An X-ray (radiograph) is a noninvasive medical test that helps physicians diagnose and treat medical conditions. Imaging with x-rays involves exposing a part of the body to a small dose of ionizing radiation ionizing to produce pictures of the inside of the body. X-rays are the oldest and most frequently used form of medical imaging.
One of the diagnostic tools that the Annie Jeffrey Health Center Radiology Department uses is called a MRI. A magnetic resonance imaging (MRI) is an imaging technique that uses magnetic forces instead of radiation to take pictures of muscular and soft tissues that typically involve injuries of the shoulders, knees, spine, brain, and other areas. This portable unit comes to Annie Jeffrey Health Center once a week for the patients in our community.
Annie Jeffrey Health Center has an in-house CT Scanner. A CT scanner is a piece of equipment that the patient lies on while a fan beam of x-ray is created as the rotating frame spins the x-ray tube and detector around the patient. The most common uses for a CT scan are for head, chest, abdomen, pelvis or spinal injuries.
Ultrasound, also called sonography, is a diagnostic medical procedure that uses high-frequency sound waves to produce dynamic visual images of organs, tissues or blood flow inside the body. The high-frequency sound waves are transmitted to the area of interest and the returning echoes recorded. Ultrasound can be used to examine many parts of the body, such as the abdomen, breasts, female reproductive system, prostate, heart and blood vessels and more. In obstetrics ultrasound is used to study the size and age of the fetus, as well as to examine the fetus for birth defects or other potential problems. In the abdomen, it is used to detect abnormalities such as gallstones or liver disease.
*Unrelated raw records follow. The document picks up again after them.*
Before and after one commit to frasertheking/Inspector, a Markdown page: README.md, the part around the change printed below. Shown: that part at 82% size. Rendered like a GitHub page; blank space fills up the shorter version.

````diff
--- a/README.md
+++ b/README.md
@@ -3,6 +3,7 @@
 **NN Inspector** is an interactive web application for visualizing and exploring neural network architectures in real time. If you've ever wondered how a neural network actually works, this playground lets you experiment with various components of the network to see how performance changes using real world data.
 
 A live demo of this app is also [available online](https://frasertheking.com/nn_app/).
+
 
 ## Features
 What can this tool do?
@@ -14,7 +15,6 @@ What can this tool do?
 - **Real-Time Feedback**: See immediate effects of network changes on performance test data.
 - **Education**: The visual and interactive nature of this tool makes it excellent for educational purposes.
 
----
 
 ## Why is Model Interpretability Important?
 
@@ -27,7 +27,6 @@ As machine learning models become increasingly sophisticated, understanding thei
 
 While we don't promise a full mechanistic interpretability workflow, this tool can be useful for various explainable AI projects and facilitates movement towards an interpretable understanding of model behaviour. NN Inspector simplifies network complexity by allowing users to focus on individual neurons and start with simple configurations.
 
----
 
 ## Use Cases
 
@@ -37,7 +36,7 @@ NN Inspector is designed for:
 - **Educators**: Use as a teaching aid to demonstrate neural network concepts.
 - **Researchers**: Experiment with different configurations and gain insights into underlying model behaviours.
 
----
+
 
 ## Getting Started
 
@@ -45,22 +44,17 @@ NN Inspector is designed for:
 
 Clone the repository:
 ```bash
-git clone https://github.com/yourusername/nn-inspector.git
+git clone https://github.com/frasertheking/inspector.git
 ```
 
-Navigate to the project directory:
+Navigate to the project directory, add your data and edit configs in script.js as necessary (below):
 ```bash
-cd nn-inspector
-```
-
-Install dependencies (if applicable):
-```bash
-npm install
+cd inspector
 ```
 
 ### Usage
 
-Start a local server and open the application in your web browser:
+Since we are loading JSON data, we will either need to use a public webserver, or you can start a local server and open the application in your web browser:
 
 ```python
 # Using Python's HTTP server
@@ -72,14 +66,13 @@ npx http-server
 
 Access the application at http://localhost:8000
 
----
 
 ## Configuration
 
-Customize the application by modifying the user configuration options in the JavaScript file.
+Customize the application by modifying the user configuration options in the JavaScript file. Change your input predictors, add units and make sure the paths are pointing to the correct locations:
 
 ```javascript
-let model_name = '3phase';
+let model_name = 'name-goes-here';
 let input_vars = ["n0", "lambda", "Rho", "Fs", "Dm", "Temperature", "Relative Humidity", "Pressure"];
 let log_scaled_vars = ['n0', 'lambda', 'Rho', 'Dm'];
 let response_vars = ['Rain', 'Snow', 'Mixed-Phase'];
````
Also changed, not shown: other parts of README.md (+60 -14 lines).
Another Radiology test offered at Annie Jeffrey is a bone density radiology procedure. Calcium and protein make up your bones. There is a hard outer bone and a spongy inner bone. As you grow from infancy through the early 30’s, your bone is steadily renewing and replacing itself to stay dense and strong. As you enter your mid-thirties, the ability to replace old bone is diminished. This causes the outer bone to become thinner and the holes in the inner bone to become larger and weaker. Over time, your bones are not as strong as they used to be.
Mammography screening is the single most effective method of early detection of breast cancer. The sooner breast cancer is detected, the less likely a woman will need highly invasive and uncomfortable treatments and the more likely she will survive the disease. In the United States, one out of seven women will develop breast cancer in her lifetime. Significant progress in mammography technology is helping physicians to diagnose the disease earlier with improved outcomes. Today, there are more than 2 million breast cancer survivors in the United States. An annual mammogram is recommended for women over age 40. A PET/CT scan is noninvasive, painless and takes about 30 minutes. PET, or positron emission tomography identifies cancerous cells - even at an early stage when other modalities may miss them. CT, or computed tomography, yields a detailed picture of the body’s anatomical structures by taking X-ray slices of the body. The combined PET/CT machine allows physicians to rapidly perform both scans in one session without having to move the patient. This means physicians can precisely overlay the data of the PET scan and the detailed data of the CT scan to pinpoint the location and stage of tumors. While PET/CT is primarily used in cancer treatment, it also is used in cardiology and brain imaging.
Nuclear medicine is a branch of medical imaging that uses small amounts of radioactive material to diagnose or treat a variety of diseases, including many types of cancers, heart disease and certain other abnormalities within the body. Nuclear medicine imaging procedures are noninvasive and, with the exception of intravenous injections, are usually painless medical tests that help physicians diagnose medical conditions.